Output the full listing below exactly as it reads, and skip anything that is a picture.
___ Extracted data
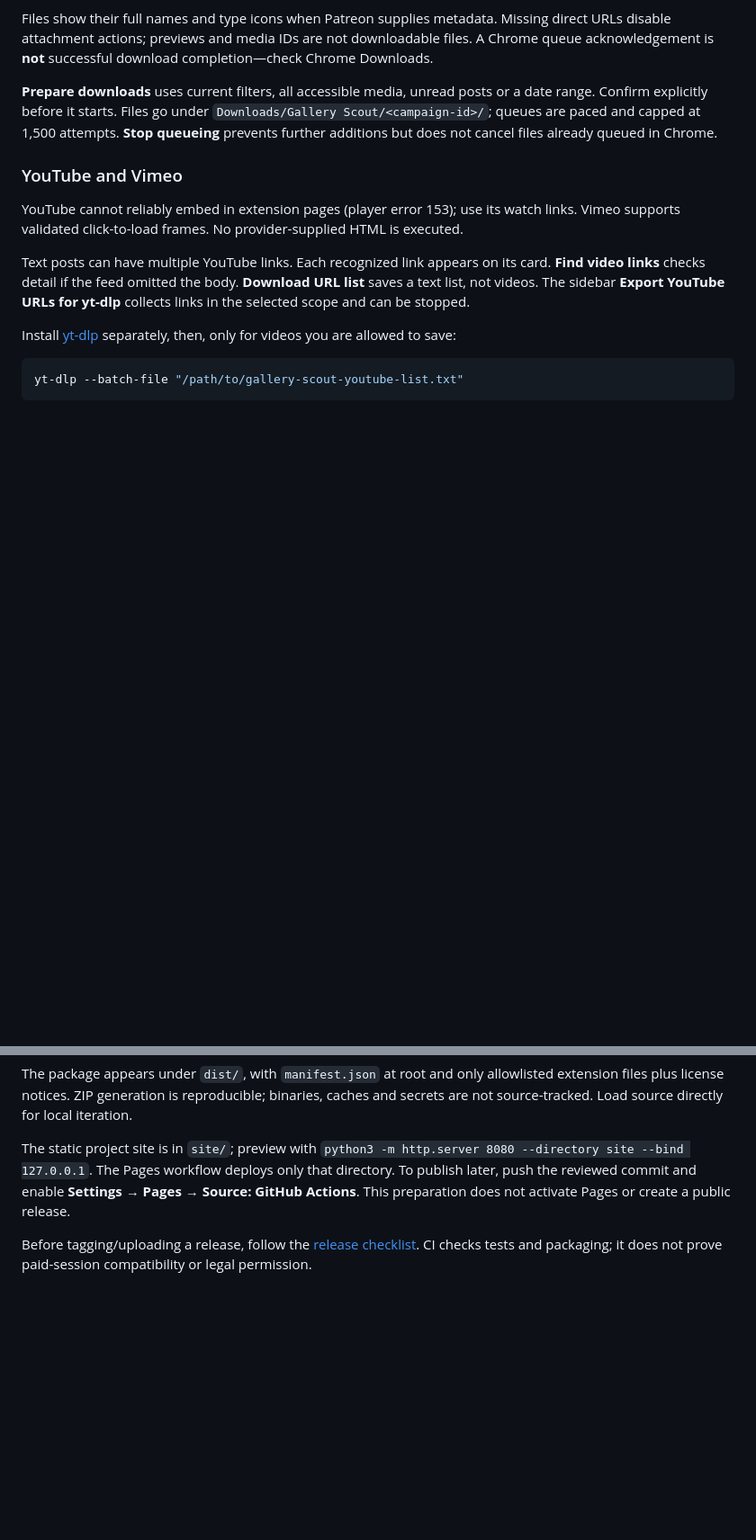
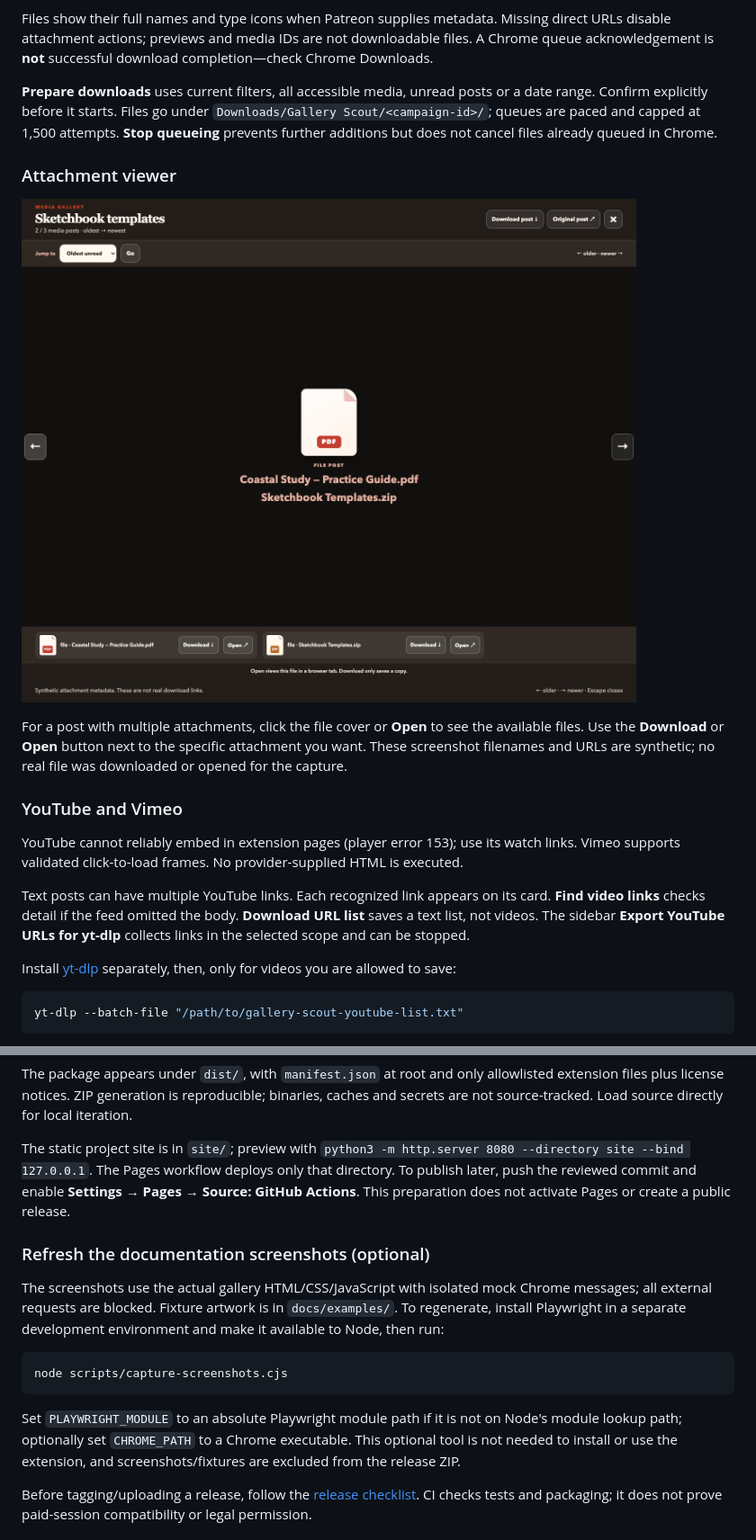
Before and after one commit to spkane/patreon-gallery, a Markdown page: README.md, 2 parts joined by grey strips. Shown at 90% size. Drawn GitHub-style; pictures changed too: docs/screenshots/file-viewer.png (added); blank space fills up the shorter version.

````diff
--- a/README.md
+++ b/README.md
@@ -34,6 +86,12 @@ On update, replace files in the same installed folder, click **Reload** on the e
 Files show their full names and type icons when Patreon supplies metadata. Missing direct URLs disable attachment actions; previews and media IDs are not downloadable files. A Chrome queue acknowledgement is **not** successful download completion—check Chrome Downloads.
 
 **Prepare downloads** uses current filters, all accessible media, unread posts or a date range. Confirm explicitly before it starts. Files go under `Downloads/Gallery Scout/<campaign-id>/`; queues are paced and capped at 1,500 attempts. **Stop queueing** prevents further additions but does not cancel files already queued in Chrome.
+
+### Attachment viewer
+
+![File viewer with full PDF and ZIP attachment names, type-specific icons and independent Open and Download controls for each file](docs/screenshots/file-viewer.png)
+
+For a post with multiple attachments, click the file cover or **Open** to see the available files. Use the **Download** or **Open** button next to the specific attachment you want. These screenshot filenames and URLs are synthetic; no real file was downloaded or opened for the capture.
 
 ### YouTube and Vimeo
 
@@ -81,6 +139,16 @@ The package appears under `dist/`, with `manifest.json` at root and only allowli
 
 The static project site is in `site/`; preview with `python3 -m http.server 8080 --directory site --bind 127.0.0.1`. The Pages workflow deploys only that directory. To publish later, push the reviewed commit and enable **Settings → Pages → Source: GitHub Actions**. This preparation does not activate Pages or create a public release.
 
+### Refresh the documentation screenshots (optional)
+
+The screenshots use the actual gallery HTML/CSS/JavaScript with isolated mock Chrome messages; all external requests are blocked. Fixture artwork is in `docs/examples/`. To regenerate, install Playwright in a separate development environment and make it available to Node, then run:
+
+```sh
+node scripts/capture-screenshots.cjs
+```
+
+Set `PLAYWRIGHT_MODULE` to an absolute Playwright module path if it is not on Node's module lookup path; optionally set `CHROME_PATH` to a Chrome executable. This optional tool is not needed to install or use the extension, and screenshots/fixtures are excluded from the release ZIP.
+
 Before tagging/uploading a release, follow the [release checklist](docs/RELEASE.md). CI checks tests and packaging; it does not prove paid-session compatibility or legal permission.
 
 ## Legacy OAuth demo
````
Also changed, not shown: other parts of README.md (+59 -7 lines), docs/examples/README.md (added, +27 -0 lines), docs/examples/earth-apollo17.jpg (added), docs/screenshots/video-viewer.png (added), 5 other files.
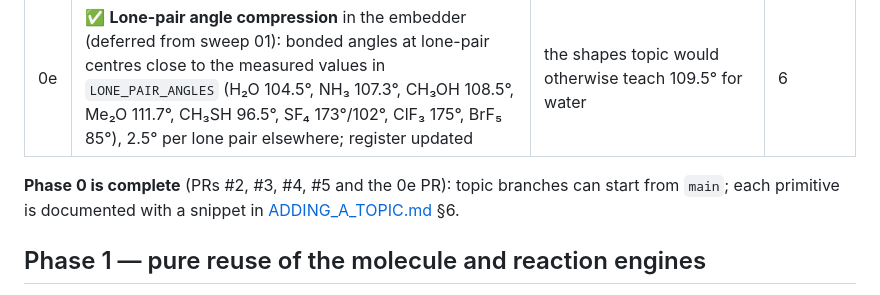
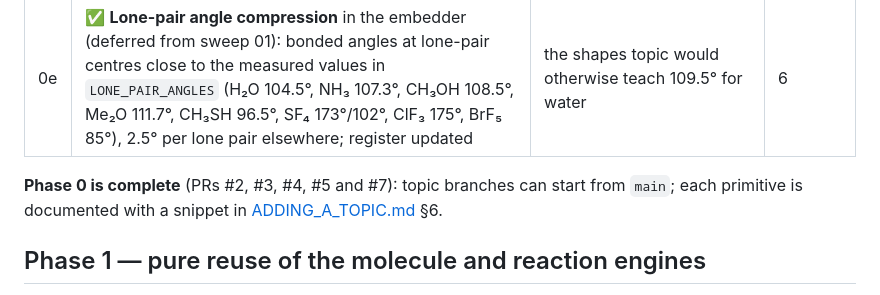
Before and after one commit to altamashmomin/orbital-chemistry-fable, a Markdown page: docs/ROADMAP.md, the part around the change. Rendered like a GitHub page.

Commit message:
Roadmap and sweep 02: name the Phase 0e PR (#7)
Co-Authored-By: Claude Fable 5.1 <noreply@anthropic.com>

```diff
--- a/docs/ROADMAP.md
+++ b/docs/ROADMAP.md
@@ -29,7 +29,7 @@ fully unit-testable, and lands on its own. ✅ marks a row that is merged on `ma
 | 0d | ✅ **2D overlays**: Newman projection and wedge/dash sketch drawn from 3D coordinates onto a small canvas | stereochemistry and conformations both need them | 3, 4 |
 | 0e | ✅ **Lone-pair angle compression** in the embedder (deferred from sweep 01): bonded angles at lone-pair centres close to the measured values in `LONE_PAIR_ANGLES` (H₂O 104.5°, NH₃ 107.3°, CH₃OH 108.5°, Me₂O 111.7°, CH₃SH 96.5°, SF₄ 173°/102°, ClF₃ 175°, BrF₅ 85°), 2.5° per lone pair elsewhere; register updated | the shapes topic would otherwise teach 109.5° for water | 6 |
 
-**Phase 0 is complete** (PRs #2, #3, #4, #5 and the 0e PR): topic branches can start from
+**Phase 0 is complete** (PRs #2, #3, #4, #5 and #7): topic branches can start from
 `main`; each primitive is documented with a snippet in [ADDING_A_TOPIC.md](ADDING_A_TOPIC.md) §6.
 
 ## Phase 1 — pure reuse of the molecule and reaction engines
```
Also changed, not shown: docs/reviews/2026-10-25-sweep-02.md (+1 -1 lines).
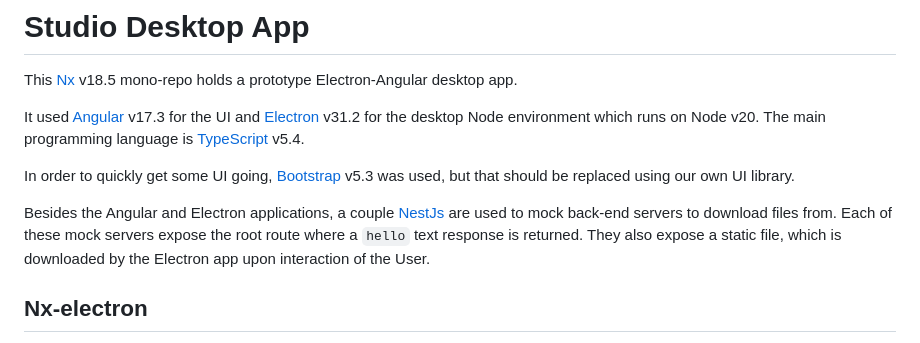
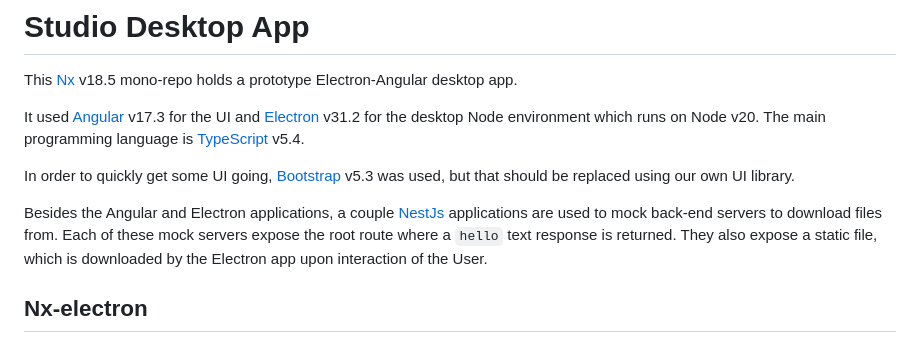
Before and after one commit to NoNamer777/studio-desktop-app, a Markdown page: README.md, the part around the change. Drawn GitHub-style.

```diff
--- a/README.md
+++ b/README.md
@@ -6,7 +6,7 @@ It used [Angular](https://angular.dev/) v17.3 for the UI and [Electron](https://
 
 In order to quickly get some UI going, [Bootstrap](https://getbootstrap.com/) v5.3 was used, but that should be replaced using our own UI library.
 
-Besides the Angular and Electron applications, a couple [NestJs](https://nestjs.com/) are used to mock back-end servers to download files from. Each of these mock servers expose the root route where a `hello` text response is returned. They also expose a static file, which is downloaded by the Electron app upon interaction of the User.
+Besides the Angular and Electron applications, a couple [NestJs](https://nestjs.com/) applications are used to mock back-end servers to download files from. Each of these mock servers expose the root route where a `hello` text response is returned. They also expose a static file, which is downloaded by the Electron app upon interaction of the User.
 
 ## Nx-electron
 
```
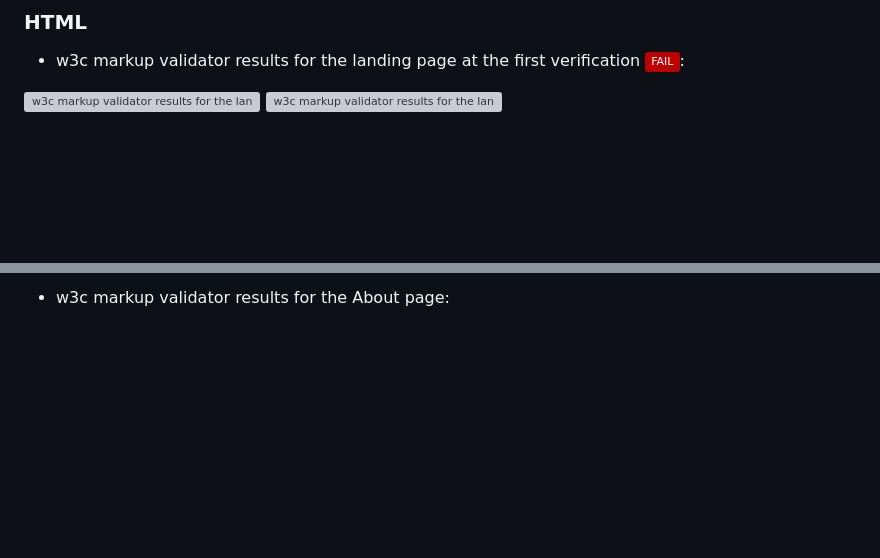
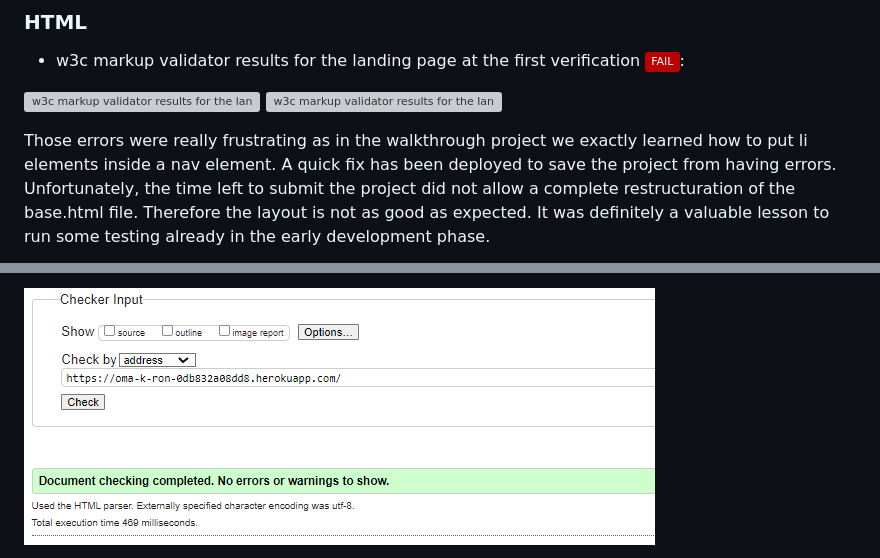
Before and after one commit to yannickferenczi/oma-k-ron-website, a Markdown page: TESTING.md, 2 parts joined by grey strips. Drawn GitHub-style; pictures changed too: documentation/landing_page_html_validator_no-error.png (added); badges without logos; blank space fills up the shorter version; grey boxes are pictures that could not be loaded.

```diff
--- a/TESTING.md
+++ b/TESTING.md
@@ -19,4 +19,5 @@
 ![w3c markup validator results for the landing page](documentation/landing_page_html_validator_errors_1.png)
 ![w3c markup validator results for the landing page](documentation/landing_page_html_validator_errors_2.png)
 
+Those errors were really frustrating as in the walkthrough project we exactly learned how to put li elements inside a nav element. A quick fix has been deployed to save the project from having errors. Unfortunately, the time left to submit the project did not allow a complete restructuration of the base.html file. Therefore the layout is not as good as expected. It was definitely a valuable lesson to run some testing already in the early development phase.
 
@@ -24,3 +25,3 @@
 
-- w3c markup validator results for the About page:
+![w3c markup validator results for the landing page](documentation/landing_page_html_validator_no-error.png)
 
```
Also changed, not shown: other parts of TESTING.md (+5 -3 lines), 3 other files.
______
• _Exercise solution_:
Before and after one commit to spkane/patreon-gallery, a Markdown page: README.md, 2 parts joined by grey strips. Shown at 90% size. Drawn GitHub-style; pictures changed too: docs/screenshots/file-viewer.png (added); blank space fills up the shorter version.

````diff
--- a/README.md
+++ b/README.md
@@ -34,6 +86,12 @@ On update, replace files in the same installed folder, click **Reload** on the e
 Files show their full names and type icons when Patreon supplies metadata. Missing direct URLs disable attachment actions; previews and media IDs are not downloadable files. A Chrome queue acknowledgement is **not** successful download completion—check Chrome Downloads.
 
 **Prepare downloads** uses current filters, all accessible media, unread posts or a date range. Confirm explicitly before it starts. Files go under `Downloads/Gallery Scout/<campaign-id>/`; queues are paced and capped at 1,500 attempts. **Stop queueing** prevents further additions but does not cancel files already queued in Chrome.
+
+### Attachment viewer
+
+![File viewer with full PDF and ZIP attachment names, type-specific icons and independent Open and Download controls for each file](docs/screenshots/file-viewer.png)
+
+For a post with multiple attachments, click the file cover or **Open** to see the available files. Use the **Download** or **Open** button next to the specific attachment you want. These screenshot filenames and URLs are synthetic; no real file was downloaded or opened for the capture.
 
 ### YouTube and Vimeo
 
@@ -81,6 +139,16 @@ The package appears under `dist/`, with `manifest.json` at root and only allowli
 
 The static project site is in `site/`; preview with `python3 -m http.server 8080 --directory site --bind 127.0.0.1`. The Pages workflow deploys only that directory. To publish later, push the reviewed commit and enable **Settings → Pages → Source: GitHub Actions**. This preparation does not activate Pages or create a public release.
 
+### Refresh the documentation screenshots (optional)
+
+The screenshots use the actual gallery HTML/CSS/JavaScript with isolated mock Chrome messages; all external requests are blocked. Fixture artwork is in `docs/examples/`. To regenerate, install Playwright in a separate development environment and make it available to Node, then run:
+
+```sh
+node scripts/capture-screenshots.cjs
+```
+
+Set `PLAYWRIGHT_MODULE` to an absolute Playwright module path if it is not on Node's module lookup path; optionally set `CHROME_PATH` to a Chrome executable. This optional tool is not needed to install or use the extension, and screenshots/fixtures are excluded from the release ZIP.
+
 Before tagging/uploading a release, follow the [release checklist](docs/RELEASE.md). CI checks tests and packaging; it does not prove paid-session compatibility or legal permission.
 
 ## Legacy OAuth demo
````
Also changed, not shown: other parts of README.md (+59 -7 lines), docs/examples/README.md (added, +27 -0 lines), docs/examples/earth-apollo17.jpg (added), docs/screenshots/video-viewer.png (added), 5 other files.
Before and after one commit to altamashmomin/orbital-chemistry-fable, a Markdown page: docs/ROADMAP.md, the part around the change. Rendered like a GitHub page.

Commit message:
Roadmap and sweep 02: name the Phase 0e PR (#7)
Co-Authored-By: Claude Fable 5.1 <noreply@anthropic.com>

```diff
--- a/docs/ROADMAP.md
+++ b/docs/ROADMAP.md
@@ -29,7 +29,7 @@ fully unit-testable, and lands on its own. ✅ marks a row that is merged on `ma
 | 0d | ✅ **2D overlays**: Newman projection and wedge/dash sketch drawn from 3D coordinates onto a small canvas | stereochemistry and conformations both need them | 3, 4 |
 | 0e | ✅ **Lone-pair angle compression** in the embedder (deferred from sweep 01): bonded angles at lone-pair centres close to the measured values in `LONE_PAIR_ANGLES` (H₂O 104.5°, NH₃ 107.3°, CH₃OH 108.5°, Me₂O 111.7°, CH₃SH 96.5°, SF₄ 173°/102°, ClF₃ 175°, BrF₅ 85°), 2.5° per lone pair elsewhere; register updated | the shapes topic would otherwise teach 109.5° for water | 6 |
 
-**Phase 0 is complete** (PRs #2, #3, #4, #5 and the 0e PR): topic branches can start from
+**Phase 0 is complete** (PRs #2, #3, #4, #5 and #7): topic branches can start from
 `main`; each primitive is documented with a snippet in [ADDING_A_TOPIC.md](ADDING_A_TOPIC.md) §6.
 
 ## Phase 1 — pure reuse of the molecule and reaction engines
```
Also changed, not shown: docs/reviews/2026-10-25-sweep-02.md (+1 -1 lines).
Before and after one commit to NoNamer777/studio-desktop-app, a Markdown page: README.md, the part around the change. Drawn GitHub-style.

```diff
--- a/README.md
+++ b/README.md
@@ -6,7 +6,7 @@ It used [Angular](https://angular.dev/) v17.3 for the UI and [Electron](https://
 
 In order to quickly get some UI going, [Bootstrap](https://getbootstrap.com/) v5.3 was used, but that should be replaced using our own UI library.
 
-Besides the Angular and Electron applications, a couple [NestJs](https://nestjs.com/) are used to mock back-end servers to download files from. Each of these mock servers expose the root route where a `hello` text response is returned. They also expose a static file, which is downloaded by the Electron app upon interaction of the User.
+Besides the Angular and Electron applications, a couple [NestJs](https://nestjs.com/) applications are used to mock back-end servers to download files from. Each of these mock servers expose the root route where a `hello` text response is returned. They also expose a static file, which is downloaded by the Electron app upon interaction of the User.
 
 ## Nx-electron
 
```
Before and after one commit to yannickferenczi/oma-k-ron-website, a Markdown page: TESTING.md, 2 parts joined by grey strips. Drawn GitHub-style; pictures changed too: documentation/landing_page_html_validator_no-error.png (added); badges without logos; blank space fills up the shorter version; grey boxes are pictures that could not be loaded.

```diff
--- a/TESTING.md
+++ b/TESTING.md
@@ -19,4 +19,5 @@
 ![w3c markup validator results for the landing page](documentation/landing_page_html_validator_errors_1.png)
 ![w3c markup validator results for the landing page](documentation/landing_page_html_validator_errors_2.png)
 
+Those errors were really frustrating as in the walkthrough project we exactly learned how to put li elements inside a nav element. A quick fix has been deployed to save the project from having errors. Unfortunately, the time left to submit the project did not allow a complete restructuration of the base.html file. Therefore the layout is not as good as expected. It was definitely a valuable lesson to run some testing already in the early development phase.
 
@@ -24,3 +25,3 @@
 
-- w3c markup validator results for the About page:
+![w3c markup validator results for the landing page](documentation/landing_page_html_validator_no-error.png)
 
```
Also changed, not shown: other parts of TESTING.md (+5 -3 lines), 3 other files.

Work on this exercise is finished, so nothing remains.